• _Problem description_: In the listing below, count the lines containing the string "ScienceScore" and state only the number.

• _Given data_:
▼▼▼

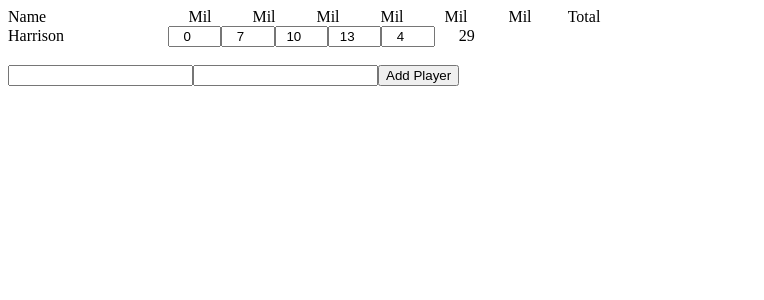
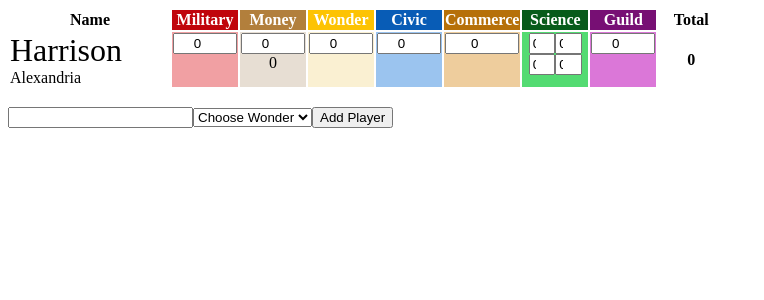
Before and after one commit to hchapman/wonderous-web, a Vue app: page / in a window 1280 px wide. Shown: the top 300 px of the page, without its empty margins (0-764 px from the left). Built offline with nearby package versions, Linux system fonts and the light colour scheme.

Commit message:
going to try using a column layout instead of a table

```diff
--- a/src/Wonderous.vue
+++ b/src/Wonderous.vue
@@ -1,10 +1,16 @@
 <template>
 <div id="wonderous-app">
+  <div class="table-scroll">
+  <table>
   <player-score-header>
   </player-score-header>
-  <player-score-edit
-    v-for="player in players"
-    v-bind:player="player"></player-score-edit>
+  <tbody>
+    <player-score-edit
+      v-for="player in players"
+      v-bind:player="player"></player-score-edit>
+  </tbody>
+  </table>
+  </div>
   <br>
   <add-player v-on:add-player="players.push($event)"></add-player>
 </div>
@@ -12,25 +18,58 @@
 
 <script>
 import Player from "./logic/Player.js";
+import GameConfig from "./logic/GameConfig.js";
 import PlayerScoreEdit from "./components/PlayerScoreEdit.vue";
 import PlayerScoreHeader from "./components/PlayerScoreHeader.vue";
 import AddPlayer from "./components/AddPlayer.vue";
 
+let config = new GameConfig();
 export default {
     name: 'wonderous-app',
-    data: () => { return {
-        message: "Hello!!",
-        players: [new Player("Harrison")],
-    }; },
+    data: function() {
+        return {
+            message: "Hello!!",
+            players: [new Player("Harrison", config.getWonders()[0])],
+            gameConfig: config,
+        };
+    },
     components: {
         PlayerScoreEdit,
         PlayerScoreHeader,
         AddPlayer,
-    }
+    },
+    provide: function() {
+        return {
+            gameConfig: this.gameConfig
+        };
+    },
 }
 </script>
 
 <style lang="scss">
 #wonderous-app {
+
 }
+
+.player {
+    .player-name{
+        font-size: 2em;
+    }
+
+    width: 10em;
+    position: -webkit-sticky;
+    position: sticky;
+    left: 0;
+    z-index: 2;
+    background: white;
+    padding: 0;
+}
+
+.table-scroll {
+    overflow-x: auto;
+}
+table {
+    min-width: 20em;
+}
+
 </style>
--- a/src/components/AddPlayer.vue
+++ b/src/components/AddPlayer.vue
@@ -1,7 +1,10 @@
 <template>
 <div id="add-player">
   <input v-model="player.name">
-  <input v-model="player.wonder">
+  <select v-model="player.wonder">
+    <option disabled value="">Choose Wonder</option>
+    <option v-for="wonder in gameConfig.getWonders()" v-bind:value="wonder">{{ wonder.toString() }}</option>
+  </select>
   <button v-on:click="addPlayer()">Add Player</button>
 </div>
 </template>
@@ -12,12 +15,13 @@ import Player from "../logic/Player.js";
 export default {
     name: 'add-player',
     data: () => { return {
-        player: new Player(""),
+        player: new Player("",""),
     }; },
+    inject: ['gameConfig'],
     methods:  {
         addPlayer: function() {
             this.$emit('add-player', this.player);
-            this.player = new Player("");
+            this.player = new Player("","");
         },
     },
 }
--- /dev/null
+++ b/src/components/CashInput.vue
@@ -0,0 +1,34 @@
+<template>
+  <div>
+    <input type='number'
+           max="1000"
+           min="0"
+           v-model.number="cash.value">
+    <span>{{ cash.points }}</span>
+  </div>
+</template>
+
+<script>
+import {CashScore} from "../logic/ScoreDatum.js";
+
+export default {
+    name: 'cash-input',
+    props: {cash: CashScore},
+}
+</script>
+
+<style scoped lang="scss">
+.player-name {
+    width: 10em;
+}
+.score-input {
+    input {
+        width: 100%;
+        text-align: center;
+    }
+}
+.score-total {
+    width: 4em;
+    text-align: center;
+}
+</style>
--- a/src/components/PlayerScoreEdit.vue
+++ b/src/components/PlayerScoreEdit.vue
@@ -1,40 +1,60 @@
 <template>
-<div id="player-score-edit">
-  <span class="player-name">
-    {{ player.name }}
-  </span>
-  <input type='number'
-         max="100"
-         class="score-input"
-         v-for="score in player.scores"
-         v-model="score.value">
-  <span class="score-total">
+<tr id="player-score-edit">
+  <td class="player">
+    <span class="player-name">{{ player.name }}</span><br>
+    <span class="player-wonder">{{ player.wonder.toString() }}</span>
+  </td>
+  <td v-for="cat in gameConfig.getCategories()"
+      v-bind:class="[cat.id]"
+      class="score-input background-light">
+  <ScienceInput
+    v-if="cat == 'Science'"
+    v-bind:science="player.scores[cat.id]"></ScienceInput>
+  <CashInput
+    v-else-if="cat == 'Money'"
+    v-bind:cash="player.scores[cat.id]"></CashInput>
+  <input
+    type='number'
+    max="100"
+    min="0"
+    v-else
+    v-model.number="player.scores[cat.id].value">
+  </td>
+  <td class="score-total">
     {{ player.getTotalScore() }}
-  </span>
-</div>
+  </td>
+</tr>
 </template>
 
 <script>
 import Player from "../logic/Player.js";
+import ScienceInput from "./ScienceInput.vue";
+import CashInput from "./CashInput.vue";
 
 export default {
     name: 'player-score-edit',
+    components: { ScienceInput, CashInput },
+    inject: ['gameConfig'],
     props: {player: Player},
 }
 </script>
 
 <style scoped lang="scss">
-.player-name {
-    width: 10em;
-    display: inline-block;
-}
+@import '../styles/_variables';
+@import '../styles/wonder-styles';
+
 .score-input {
-    width: 4em;
+    input {
+        width: 100%;
+        text-align: center;
+    }
+    max-width: 7em;
+    vertical-align: top;
     text-align: center;
 }
 .score-total {
     width: 4em;
-    display: inline-block;
     text-align: center;
+    font-weight: bold;
 }
 </style>
--- a/src/components/PlayerScoreHeader.vue
+++ b/src/components/PlayerScoreHeader.vue
@@ -1,51 +1,40 @@
 <template>
-<div id="player-score-edit">
-  <span class="player-name-header">
-    Name
-  </span>
-  <span class="score-input-header">
-    Mil
-  </span>
-  <span class="score-input-header">
-    Mil
-  </span>
-  <span class="score-input-header">
-    Mil
-  </span>
-  <span class="score-input-header">
-    Mil
-  </span>
-  <span class="score-input-header">
-    Mil
-  </span>
-  <span class="score-input-header">
-    Mil
-  </span>
-  <span class="score-total-header">
+<thead id="player-score-edit">
+  <tr>
+    <th class="player">
+      Name
+    </th>
+    <th class="score-input-header background-dark"
+        v-for="category in gameConfig.getCategories()"
+        v-bind:class="[category.id]">
+      {{ category.toString() }}
+    </th>
+    <th class="score-total-header">
     Total
-  </span>
-</div>
+  </th>
+  </tr>
+</thead>
 </template>
 
 <script>
 export default {
     name: 'player-score-header',
+    inject: ['gameConfig'],
+    data: () => { return {
+    }; }
 }
 </script>
 
 <style scoped lang="scss">
-.player-name-header {
-    width: 10em;
-    display: inline-block;
-}
+@import '../styles/wonder-styles';
+
 .score-input-header {
     width: 4em;
-    display: inline-block;
     text-align: center;
+    color: white;
 }
 .score-total-header {
     width: 4em;
-    display: inline-block;
     text-align: center;
 }
 </style>
--- /dev/null
+++ b/src/components/ScienceInput.vue
@@ -0,0 +1,46 @@
+<template>
+  <div>
+    <input type='number'
+           max="10"
+           min="0"
+           class="science-input"
+           v-model.number="science.valueA">
+    <input type='number'
+           max="10"
+           min="0"
+           class="science-input"
+           v-model.number="science.valueB">
+    <input type='number'
+           max="10"
+           min="0"
+           class="science-input"
+           v-model.number="science.valueC">
+    <input type='number'
+           max="10"
+           min="0"
+           class="science-input"
+           v-model.number="science.valueW">
+  </div>
+</template>
+
+<script>
+import {ScienceScore} from "../logic/ScoreDatum.js";
+
+export default {
+    name: 'science-input',
+    props: {science: ScienceScore},
+}
+</script>
+
+<style scoped lang="scss">
+.player-name {
+    width: 10em;
+}
+input.science-input {
+    width: 2em;
+}
+.score-total {
+    width: 4em;
+    text-align: center;
+}
+</style>
--- /dev/null
+++ b/src/logic/GameConfig.js
@@ -0,0 +1,103 @@
+import {Score, CoinScore, ScienceScore} from "./ScoreDatum.js";
+
+class GameScoreCategory {
+    static strings = {
+        military: "Military",
+        money: "Money",
+        wonder: "Wonder",
+        civic: "Civic",
+        commerce: "Commerce",
+        science: "Science",
+        guild: "Guild"
+    }
+
+    constructor(id) {
+        this.id = id;
+    }
+
+    static generateCategories() {
+        let cats = [];
+        for (let catid in GameScoreCategory.strings) {
+            cats.push(new GameScoreCategory(catid));
+        }
+        return cats;
+    }
+
+    /* Return a localized, human-readable name for this category
+     */
+    toString() {
+        return GameScoreCategory.strings[this.id];
+    }
+}
+
+class GameWonder {
+    static strings = {
+        alexandria: "Alexandria",
+        babylon: "Babylon",
+        ephesos: "Ephesos",
+        giza: "Giza",
+        halikarnassos: "Halikarnassos",
+        olympia: "Olympia",
+        rhodos: "Rhodos"
+    }
+
+    constructor(id) {
+        this.id = id;
+    }
+
+    static generateWonders() {
+        let wonders = [];
+        for (let wonderid in GameWonder.strings) {
+            wonders.push(new GameWonder(wonderid));
+        }
+        return wonders;
+    }
+
+    /* Return a localized, human-readable name for this wonder
+     */
+    toString() {
+        return GameWonder.strings[this.id];
+    }
+}
+
+export default class GameConfig {
+    static allCategories = GameScoreCategory.generateCategories();
+    static allWonders = GameWonder.generateWonders();
+
+    constructor() {
+    }
+
+    // Return categories for current game config
+    getCategories() {
+        return GameConfig.allCategories;
+    }
+
+    /* Return wonders for current game config
+     */
+    getWonders() {
+        return GameConfig.allWonders;
+    }
+
+    // Return all categories available in game
+    static getAllCategories() {
+        return GameConfig.allCategories;
+    }
+
+    /* Return all wonders available in game
+     */
+    static getAllWonders() {
+        return GameConfig.allWonders;
+    }
+
+    /* Factory to create appropriate score types
+     */
+    static newScore(catid) {
+        if (catid == 'money') {
+            return new CoinScore(0);
+        } else if (catid == 'science') {
+            return new ScienceScore(0,0,0,0);
+        }
+
+        return new Score(0);
+    }
+}
--- a/src/logic/Player.js
+++ b/src/logic/Player.js
@@ -1,21 +1,20 @@
 import {Score, CoinScore} from "./ScoreDatum.js";
+import GameConfig from "./GameConfig.js";
 
 export default class Player {
-    constructor(name) {
+    constructor(name, wonder) {
         this.name = name;
-        this.scores = [
-            new Score(0),
-            new CoinScore(7),
-            new Score(10),
-            new Score(13),
-            new Score(4)
-        ];
+        this.wonder = wonder;
+        this.scores = {};
+        for (let cat of GameConfig.getAllCategories()) {
+            this.scores[cat.id] = GameConfig.newScore(cat.id);
+        }
     }
 
     getTotalScore() {
         let total = 0;
-        for (let score of this.scores) {
-            total += score.points;
+        for (let key in this.scores) {
+            total += this.scores[key].points;
         }
         return total;
     }
--- a/src/logic/ScoreDatum.js
+++ b/src/logic/ScoreDatum.js
@@ -28,3 +28,53 @@ export class CoinScore extends Score {
             return Math.ceil(this.rawPoints/3);
     }
 }
+
+export class ScienceScore extends Score {
+    constructor(a,b,c,w) {
+        super(0);
+        this.rawA = a;
+        this.rawB = b;
+        this.rawC = c;
+
+        this.rawW = w;
+    }
+
+    /* partition n into k natural numbers (>= 0)
+     */
+    static _partitions(n, k) {
+        if (k == 0 || n < 0) { return [[],]; }
+        if (k == 1) { return [[n],]; }
+
+        let parts = [];
+        for (let x = 0; x <= n; x++) {
+            for (let part of ScienceScore._partitions(n-x,k-1)) {
+                parts.push([x].concat(part));
+            }
+        }
+        return parts;
+    }
+
+    get valueA() { return this.rawA; }
+    get valueB() { return this.rawB; }
+    get valueC() { return this.rawC; }
+    get valueW() { return this.rawW; }
+
+    set valueA(a) { this.rawA = a; }
+    set valueB(b) { this.rawB = b; }
+    set valueC(c) { this.rawC = c; }
+    set valueW(w) { this.rawW = w; }
+
+    static _calcScience(a,b,c) {
+        return 7*Math.min(a,b,c) + a*a + b*b + c*c;
+    }
+
+    get points() {
+        // Maybe the naive method is not too expensive, so let's try.
+        return Math.max(...ScienceScore._partitions(this.rawW,3).map(
+            ([wa,wb,wc]) => ScienceScore._calcScience(
+                this.rawA+wa,
+                this.rawB+wb,
+                this.rawC+wc)
+        ) );
+    }
+}
--- /dev/null
+++ b/src/styles/_variables.scss
@@ -0,0 +1,11 @@
+$stagecolors-primary: (
+    military: #D91F26,
+     money: #B19570,
+     debt: #A08972,
+     wonder: #E9C44A,
+     civic: #2276CF,
+     commerce: #CF8923,
+     science: #1A7B30,
+     guild: #92278F,
+     leader: #BCBCBC,
+     cities: #545454);
--- /dev/null
+++ b/src/styles/wonder-styles.scss
@@ -0,0 +1,19 @@
+@import 'variables';
+
+@each $stage,$primarycolor in $stagecolors-primary {
+    .#{$stage}.background-primary {
+        background-color: $primarycolor;
+    }
+}
+
+@each $stage,$primarycolor in $stagecolors-primary {
+    .#{$stage}.background-light {
+        background-color: desaturate(lighten($primarycolor, 30), 0);
+    }
+}
+
+@each $stage,$primarycolor in $stagecolors-primary {
+    .#{$stage}.background-dark {
+        background-color: saturate(darken($primarycolor, 10), 20);
+    }
+}
```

▲▲▲

• _Response_: 8